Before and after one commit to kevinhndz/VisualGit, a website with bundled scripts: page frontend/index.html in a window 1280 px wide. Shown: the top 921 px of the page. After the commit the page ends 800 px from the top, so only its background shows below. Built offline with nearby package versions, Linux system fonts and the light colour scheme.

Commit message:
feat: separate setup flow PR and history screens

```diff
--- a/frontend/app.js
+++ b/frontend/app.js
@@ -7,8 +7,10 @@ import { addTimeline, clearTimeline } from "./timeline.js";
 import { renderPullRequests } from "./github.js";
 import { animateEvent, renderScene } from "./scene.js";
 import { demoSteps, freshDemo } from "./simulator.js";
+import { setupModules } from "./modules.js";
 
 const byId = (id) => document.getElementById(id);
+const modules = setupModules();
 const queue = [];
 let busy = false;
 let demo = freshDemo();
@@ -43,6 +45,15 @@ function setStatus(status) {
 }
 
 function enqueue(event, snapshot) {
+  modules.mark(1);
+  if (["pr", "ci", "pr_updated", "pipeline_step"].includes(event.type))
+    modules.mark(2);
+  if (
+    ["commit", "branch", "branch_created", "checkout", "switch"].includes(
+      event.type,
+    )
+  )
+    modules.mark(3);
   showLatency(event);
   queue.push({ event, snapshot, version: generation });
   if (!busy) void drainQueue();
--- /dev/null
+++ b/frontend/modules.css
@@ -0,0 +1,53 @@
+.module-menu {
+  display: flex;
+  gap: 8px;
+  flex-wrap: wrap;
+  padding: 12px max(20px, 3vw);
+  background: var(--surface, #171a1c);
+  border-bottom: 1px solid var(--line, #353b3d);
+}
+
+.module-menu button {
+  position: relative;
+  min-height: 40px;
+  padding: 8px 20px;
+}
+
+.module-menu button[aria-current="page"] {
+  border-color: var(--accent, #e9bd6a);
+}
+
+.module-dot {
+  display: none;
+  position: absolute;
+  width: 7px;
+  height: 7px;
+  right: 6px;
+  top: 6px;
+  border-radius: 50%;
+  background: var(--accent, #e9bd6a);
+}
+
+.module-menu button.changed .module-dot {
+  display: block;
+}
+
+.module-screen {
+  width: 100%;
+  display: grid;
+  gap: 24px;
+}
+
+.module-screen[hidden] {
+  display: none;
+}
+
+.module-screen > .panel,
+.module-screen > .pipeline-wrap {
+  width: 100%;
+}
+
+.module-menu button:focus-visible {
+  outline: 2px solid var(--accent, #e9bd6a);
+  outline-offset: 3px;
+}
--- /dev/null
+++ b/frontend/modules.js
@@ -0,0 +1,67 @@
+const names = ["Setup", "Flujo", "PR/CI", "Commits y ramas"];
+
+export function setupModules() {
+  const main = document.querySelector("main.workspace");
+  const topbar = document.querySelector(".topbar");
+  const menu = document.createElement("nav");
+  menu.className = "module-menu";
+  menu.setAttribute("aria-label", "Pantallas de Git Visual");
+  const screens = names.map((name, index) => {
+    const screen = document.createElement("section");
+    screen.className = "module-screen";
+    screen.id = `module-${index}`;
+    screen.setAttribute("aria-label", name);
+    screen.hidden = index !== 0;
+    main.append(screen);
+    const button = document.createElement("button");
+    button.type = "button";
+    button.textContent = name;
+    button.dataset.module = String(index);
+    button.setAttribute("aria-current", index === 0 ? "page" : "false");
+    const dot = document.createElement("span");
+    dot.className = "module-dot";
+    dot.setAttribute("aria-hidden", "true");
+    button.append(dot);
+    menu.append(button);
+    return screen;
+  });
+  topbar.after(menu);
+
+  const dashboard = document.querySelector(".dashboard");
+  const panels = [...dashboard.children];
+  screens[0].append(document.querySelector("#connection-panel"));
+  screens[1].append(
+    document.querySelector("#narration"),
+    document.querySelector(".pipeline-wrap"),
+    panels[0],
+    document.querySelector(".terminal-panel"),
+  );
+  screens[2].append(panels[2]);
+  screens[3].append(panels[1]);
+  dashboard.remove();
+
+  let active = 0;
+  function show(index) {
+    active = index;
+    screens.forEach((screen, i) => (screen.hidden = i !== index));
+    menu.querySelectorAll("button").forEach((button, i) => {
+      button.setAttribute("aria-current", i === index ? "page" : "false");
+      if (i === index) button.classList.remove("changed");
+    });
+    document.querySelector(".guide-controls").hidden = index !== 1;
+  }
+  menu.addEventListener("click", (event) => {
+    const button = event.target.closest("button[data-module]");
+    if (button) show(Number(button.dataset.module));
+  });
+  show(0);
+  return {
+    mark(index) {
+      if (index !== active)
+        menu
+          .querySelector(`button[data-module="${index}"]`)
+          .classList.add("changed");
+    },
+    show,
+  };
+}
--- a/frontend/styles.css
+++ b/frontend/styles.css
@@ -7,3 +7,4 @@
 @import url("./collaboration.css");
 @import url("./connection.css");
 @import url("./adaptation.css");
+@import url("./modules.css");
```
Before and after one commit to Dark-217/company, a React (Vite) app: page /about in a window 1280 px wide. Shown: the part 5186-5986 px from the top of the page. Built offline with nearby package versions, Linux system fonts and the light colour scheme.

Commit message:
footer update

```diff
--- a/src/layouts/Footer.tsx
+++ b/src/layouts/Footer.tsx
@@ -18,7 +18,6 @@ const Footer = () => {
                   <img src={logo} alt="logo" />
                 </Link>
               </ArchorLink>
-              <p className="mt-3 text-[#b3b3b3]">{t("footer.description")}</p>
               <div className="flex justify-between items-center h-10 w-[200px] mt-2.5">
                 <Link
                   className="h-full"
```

────────────────────────────────────────

▶ [What you have to do] Go through the entries and copy each line holding the string "className".

▶ [Response to the task]
+  menu.className = "module-menu";
+    screen.className = "module-screen";
+    dot.className = "module-dot";
-              <p className="mt-3 text-[#b3b3b3]">{t("footer.description")}</p>
               <div className="flex justify-between items-center h-10 w-[200px] mt-2.5">
                   className="h-full"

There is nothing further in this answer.